The Bharatiya Janata Party’s obstructionist tactics over the coal blocks allocation scam has now reached the point where it will start yielding diminishing returns.
Despite the general sanctimonious tone of editorials in the media, the fact remains that the party’s unorthodox tactics last week and even today did put the coal scam on top of the nation’s agenda – something it may not have achieved with just a regular parliamentary debate.
Despite the Prime Minister’s strong defence and counter-attack on the Comptroller and Auditor General’s comments on the coal blocks allocation, the public may not quite be convinced he did – or rather failed to do – everything in good faith. The BJP has made its point.
If the party has anything called a strategy, it is time to change tactics, now that the Congress has woken up. The last thing it needs is a rejuvenated Congress party that is all ready to take the battle to the streets. Once that happens, it will no longer be about holding the high moral ground, but about lung-power and muscle-power. That is not a war anybody can win, and in any case is not good for the country.
The obstruction strategy is now past the sell-by date for the following reasons.
One, no party that hopes to capture power will ever win it by seeming to favour disruption over sobriety and order. A little disruption the nation will forgive; dish out a lot of it, and the whole atmosphere could be irretrievably vitiated. It could result in the public turning away from the party.

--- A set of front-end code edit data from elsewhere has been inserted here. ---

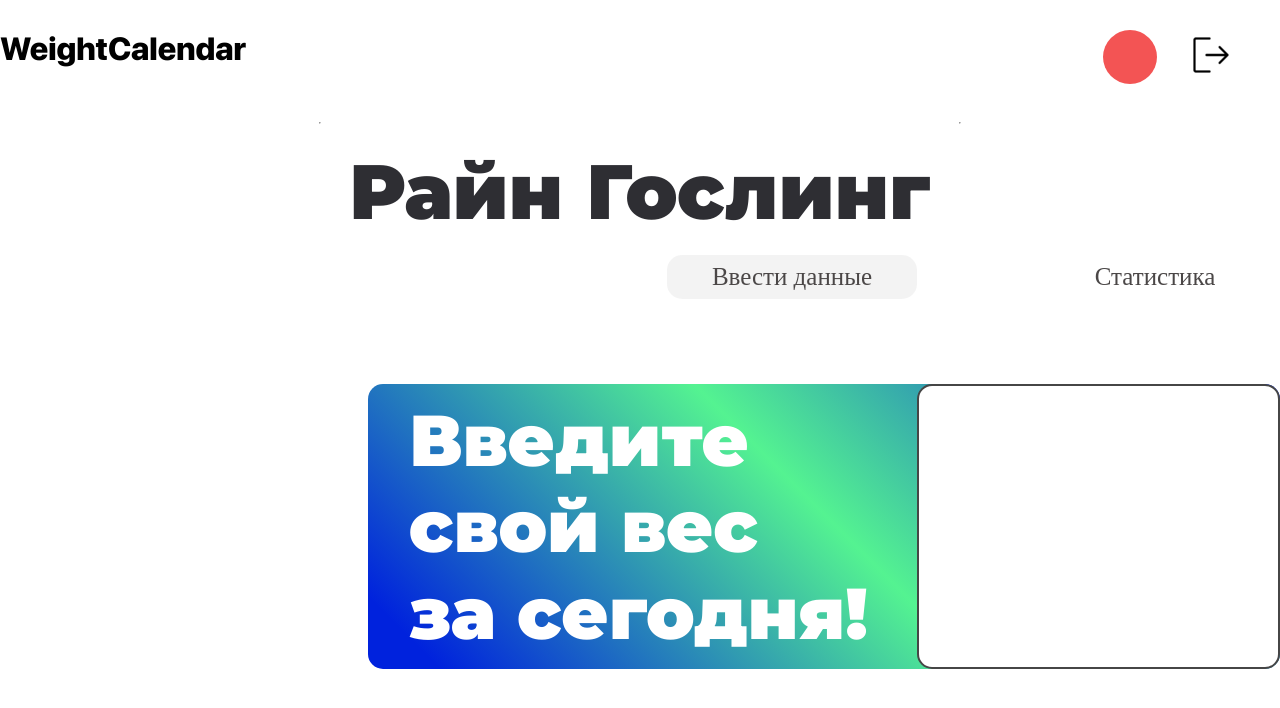
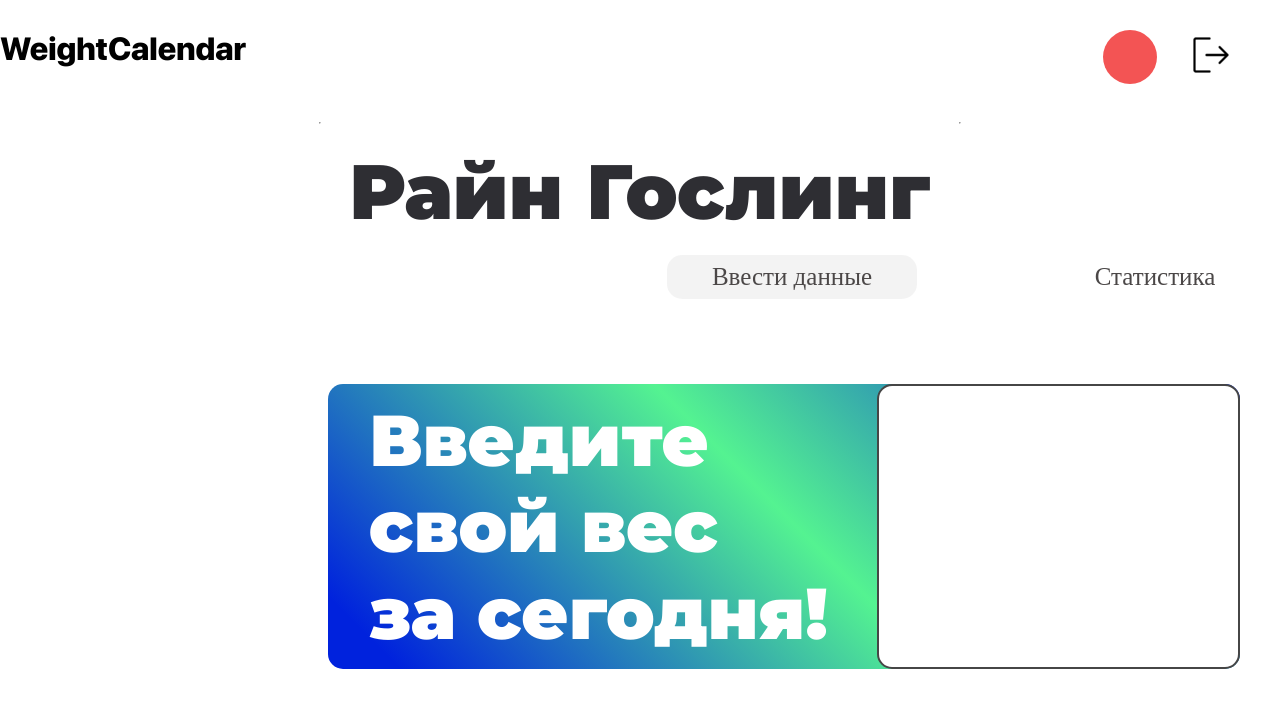
Before and after one commit to mappited/Weight-Analytics, a Vue app in the folder website-v3/: page /SecondPage in a window 1280 px wide. Shown: the top 708 px of the page. Built offline with nearby package versions, Linux system fonts and the light colour scheme; a web font is replaced by a local one.

Commit message:
charts + better mobile css

```diff
--- a/package.json
+++ b/package.json
@@ -1,7 +1,9 @@
 {
   "dependencies": {
+    "chart.js": "^2.9.4",
     "vue": "^3.0.5",
-    "vue-router": "^4.0.3"
+    "vue-router": "^4.0.3",
+    "vue3-chart-v2": "^0.8.1"
   },
   "devDependencies": {
     "@vue/cli-plugin-router": "^4.5.11"
--- a/website-v3/src/css/mobilesupport.css
+++ b/website-v3/src/css/mobilesupport.css
@@ -1,4 +1,4 @@
-@media (max-width:660px) {
+@media (max-width:730px) {
   /*mobile positioning & hiding*/
   html{
       border-top: 0px solid black;
@@ -131,7 +131,7 @@
   }
 }
 
-@media (min-width:661px) {
+@media (min-width:731px) {
   html{
       border-top: 5px solid black;
   }
--- a/website-v3/src/css/user.css
+++ b/website-v3/src/css/user.css
@@ -129,4 +129,5 @@ p{margin: 0;padding: 0;}
     justify-content: center;
     display: flex;
     padding-top:85px ;
+    margin: 10px;
 }
--- a/website-v3/src/css/usermobile.css
+++ b/website-v3/src/css/usermobile.css
@@ -1,4 +1,4 @@
-@media (max-width:660px) {
+@media (max-width:730px) {
   /*другие отступы под мобилу*/
   .middle-acc-div {
       display: none
@@ -41,14 +41,14 @@
   }
 }
 
-@media (max-width:870px) {
+@media (max-width:980px) {
   /*чтобы текст не наезжал никуда при узком экране*/
   .gradient-div-text{
     font-size: 50px;
   }
 }
 
-@media (min-width:871px) {
+@media (min-width:981px) {
   /*дефолт*/
   .gradient-div-text{
     font-size: 72px;
@@ -63,7 +63,7 @@
   }
 }
 
-@media (min-width:661px) {
+@media (min-width:731px) {
   /*разделительная линия имеет стиль только в 16 на 9 режиме*/
   hr {
       margin: 1rem 0;
@@ -102,6 +102,8 @@
       justify-content: center;
       display: flex;
       padding-top:85px ;
+      margin-left: 40px;
+      margin-right: 40px;
   }
   /* отступ друг от друга */
   .statistics{
@@ -222,4 +224,5 @@ p{margin: 0;padding: 0;}
     height: 285px;
     padding-left: 30px;
     font-size: 130px;
+    margin-left: 41px
 }
```
Also changed, not shown: website-v3/src/charts/demochart.vue (added, +22 -0 lines), 1 other file (tests, documents, lock files or other folders).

Two, in these attention-deficit times, no idea, however important, holds the public’s attention indefinitely. Consider how by the third fast last year Anna Hazare was looking like a spent force. Or how Baba Ramdev is now treated as a joke. The BJP cannot hope to hold on to the public’s attention without having something new or interesting to say.
Three, any party that wants to capture the entire opposition space must have more than a single-point agenda. Removing the PM is fine, but it is not an agenda that anyone can buy forever. What after that? The BJP can hope to emerge as an alternative to the Congress only if it now has a coherent ideology that will challenge the Congress’ performance in many ways. It must look for novel forms of protest to keep the pressure up without disruption.
Four, in the short-term, the focus of the party has to be on winning Gujarat and Himachal Pradesh, and then come the Madhya Pradesh, Chhattisgarh and other elections in 2013. The short-term strategy must thus focus on issues that will benefit the party in those states, rather than broader issues like corruption – which may or may not be the BJP’s strong points in the states now going to the polls. Without wins in these states, the BJP has no chance of ever making it in 2014.
Five, the BJP should try and surprise the Congress by actually helping it pass one or two innocuous bills over which there is no disagreement at all and where there are no electoral benefits to be had for anybody. This will erase any negative memories the public will have of its disruptions.
Six, while Parliament will not yield much, there is still much to be gained in committees like the JPC that is investigating the 2G scam, and the Public Accounts Committee which will examine the CAG report on coal blocks and Delhi airport privatisation.
There is much juice ahead for the BJP to exploit. This is not the time to blow it all by persisting with a strategy that worked well last week, but which could be counter-productive if persisted with for long.
The BJP managed to unsettle the Congress over the last few days; it is time to declare victory and move on.